*** Begin section ***
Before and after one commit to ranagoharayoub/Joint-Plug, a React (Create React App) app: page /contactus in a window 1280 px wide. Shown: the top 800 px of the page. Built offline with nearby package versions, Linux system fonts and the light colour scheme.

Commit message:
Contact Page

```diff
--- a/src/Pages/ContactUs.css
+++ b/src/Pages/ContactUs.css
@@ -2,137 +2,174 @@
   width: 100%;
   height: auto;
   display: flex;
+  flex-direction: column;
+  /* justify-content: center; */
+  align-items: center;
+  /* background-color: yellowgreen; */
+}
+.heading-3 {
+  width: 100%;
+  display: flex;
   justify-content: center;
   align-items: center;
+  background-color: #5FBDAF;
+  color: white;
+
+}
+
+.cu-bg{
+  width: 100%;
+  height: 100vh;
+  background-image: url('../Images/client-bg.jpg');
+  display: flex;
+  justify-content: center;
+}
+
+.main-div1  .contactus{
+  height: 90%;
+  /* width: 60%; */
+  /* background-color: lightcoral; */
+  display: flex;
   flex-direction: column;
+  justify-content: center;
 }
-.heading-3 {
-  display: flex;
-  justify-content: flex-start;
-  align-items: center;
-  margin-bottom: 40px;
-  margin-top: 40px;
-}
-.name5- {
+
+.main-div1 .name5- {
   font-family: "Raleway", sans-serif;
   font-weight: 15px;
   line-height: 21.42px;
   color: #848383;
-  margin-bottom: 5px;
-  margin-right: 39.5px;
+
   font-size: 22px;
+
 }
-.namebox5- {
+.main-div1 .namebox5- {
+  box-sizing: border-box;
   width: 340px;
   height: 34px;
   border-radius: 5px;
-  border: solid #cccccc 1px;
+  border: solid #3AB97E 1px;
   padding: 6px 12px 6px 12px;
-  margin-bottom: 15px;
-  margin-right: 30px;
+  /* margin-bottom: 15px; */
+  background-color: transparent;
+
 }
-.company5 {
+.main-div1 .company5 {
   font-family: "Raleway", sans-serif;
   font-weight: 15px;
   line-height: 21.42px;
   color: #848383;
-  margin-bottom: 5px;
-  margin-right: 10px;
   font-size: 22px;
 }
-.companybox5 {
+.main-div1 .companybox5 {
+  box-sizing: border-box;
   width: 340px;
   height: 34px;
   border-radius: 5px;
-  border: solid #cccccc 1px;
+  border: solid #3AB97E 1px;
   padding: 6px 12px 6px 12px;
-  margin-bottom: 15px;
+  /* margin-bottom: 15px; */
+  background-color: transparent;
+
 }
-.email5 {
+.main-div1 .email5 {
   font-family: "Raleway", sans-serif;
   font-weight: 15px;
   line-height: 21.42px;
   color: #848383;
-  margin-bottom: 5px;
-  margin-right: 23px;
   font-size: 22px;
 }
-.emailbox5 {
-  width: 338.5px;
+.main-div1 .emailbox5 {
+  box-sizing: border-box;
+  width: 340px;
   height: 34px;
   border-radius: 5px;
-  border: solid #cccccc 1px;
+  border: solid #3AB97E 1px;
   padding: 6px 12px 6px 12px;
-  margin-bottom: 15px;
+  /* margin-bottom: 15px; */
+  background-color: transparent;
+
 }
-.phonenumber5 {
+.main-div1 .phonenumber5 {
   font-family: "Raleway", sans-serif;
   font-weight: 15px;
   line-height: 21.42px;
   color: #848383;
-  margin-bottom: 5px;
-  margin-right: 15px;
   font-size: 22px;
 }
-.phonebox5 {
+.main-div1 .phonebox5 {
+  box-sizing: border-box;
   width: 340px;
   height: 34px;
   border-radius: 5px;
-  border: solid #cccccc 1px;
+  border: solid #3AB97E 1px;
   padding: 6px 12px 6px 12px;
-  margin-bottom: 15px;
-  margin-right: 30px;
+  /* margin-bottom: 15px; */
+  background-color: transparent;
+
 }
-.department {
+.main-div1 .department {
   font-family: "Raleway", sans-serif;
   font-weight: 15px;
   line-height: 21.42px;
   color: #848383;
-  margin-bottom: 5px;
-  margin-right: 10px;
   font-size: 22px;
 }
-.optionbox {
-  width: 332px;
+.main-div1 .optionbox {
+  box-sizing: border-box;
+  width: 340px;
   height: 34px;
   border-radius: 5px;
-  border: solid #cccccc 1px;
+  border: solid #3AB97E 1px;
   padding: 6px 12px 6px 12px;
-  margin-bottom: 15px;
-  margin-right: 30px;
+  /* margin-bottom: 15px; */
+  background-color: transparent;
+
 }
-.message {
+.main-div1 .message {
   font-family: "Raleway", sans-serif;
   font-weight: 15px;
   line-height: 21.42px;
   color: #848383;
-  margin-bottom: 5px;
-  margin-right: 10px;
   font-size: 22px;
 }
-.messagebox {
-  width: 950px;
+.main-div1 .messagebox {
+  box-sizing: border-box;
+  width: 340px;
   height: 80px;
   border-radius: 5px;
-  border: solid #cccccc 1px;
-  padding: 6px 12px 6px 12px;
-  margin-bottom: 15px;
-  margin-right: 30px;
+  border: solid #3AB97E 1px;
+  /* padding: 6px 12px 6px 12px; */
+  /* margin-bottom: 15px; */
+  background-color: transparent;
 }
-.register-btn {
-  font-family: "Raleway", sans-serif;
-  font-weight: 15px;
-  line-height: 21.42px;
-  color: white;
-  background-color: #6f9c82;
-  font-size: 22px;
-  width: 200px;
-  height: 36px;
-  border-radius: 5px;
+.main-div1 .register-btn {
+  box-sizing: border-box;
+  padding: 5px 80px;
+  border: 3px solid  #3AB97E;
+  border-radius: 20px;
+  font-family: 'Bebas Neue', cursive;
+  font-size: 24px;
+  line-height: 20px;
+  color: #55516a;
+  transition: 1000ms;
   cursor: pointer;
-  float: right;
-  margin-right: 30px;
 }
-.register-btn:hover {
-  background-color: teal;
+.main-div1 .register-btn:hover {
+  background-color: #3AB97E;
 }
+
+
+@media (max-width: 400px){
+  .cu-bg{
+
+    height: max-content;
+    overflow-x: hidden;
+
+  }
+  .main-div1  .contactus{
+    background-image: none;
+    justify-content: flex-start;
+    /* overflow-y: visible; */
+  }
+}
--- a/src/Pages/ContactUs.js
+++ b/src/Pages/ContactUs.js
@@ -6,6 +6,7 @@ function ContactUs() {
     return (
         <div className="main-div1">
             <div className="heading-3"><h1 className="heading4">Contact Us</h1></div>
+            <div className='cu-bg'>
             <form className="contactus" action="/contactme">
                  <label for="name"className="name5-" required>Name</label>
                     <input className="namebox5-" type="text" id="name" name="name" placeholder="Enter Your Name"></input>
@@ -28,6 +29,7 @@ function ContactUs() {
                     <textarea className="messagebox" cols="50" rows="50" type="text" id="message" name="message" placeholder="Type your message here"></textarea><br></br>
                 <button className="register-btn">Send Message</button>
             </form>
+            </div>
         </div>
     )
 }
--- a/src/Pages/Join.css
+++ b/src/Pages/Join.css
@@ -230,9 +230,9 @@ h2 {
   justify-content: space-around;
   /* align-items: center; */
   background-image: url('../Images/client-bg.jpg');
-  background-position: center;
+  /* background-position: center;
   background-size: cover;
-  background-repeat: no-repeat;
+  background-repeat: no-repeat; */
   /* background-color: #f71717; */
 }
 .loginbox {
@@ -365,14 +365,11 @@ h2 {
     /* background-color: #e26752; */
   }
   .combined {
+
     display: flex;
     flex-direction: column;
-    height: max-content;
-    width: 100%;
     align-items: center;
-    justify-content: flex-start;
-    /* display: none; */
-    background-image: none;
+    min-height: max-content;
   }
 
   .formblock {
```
*** End section ***
> [To do]
Which lines of the listing contain the string "content"? Copy each of them.

> [Task answer]
+  /* justify-content: center; */
   justify-content: center;
+  justify-content: center;
+  justify-content: center;
-  justify-content: flex-start;
+    height: max-content;
+    justify-content: flex-start;
   justify-content: space-around;
-    height: max-content;
-    justify-content: flex-start;
+    min-height: max-content;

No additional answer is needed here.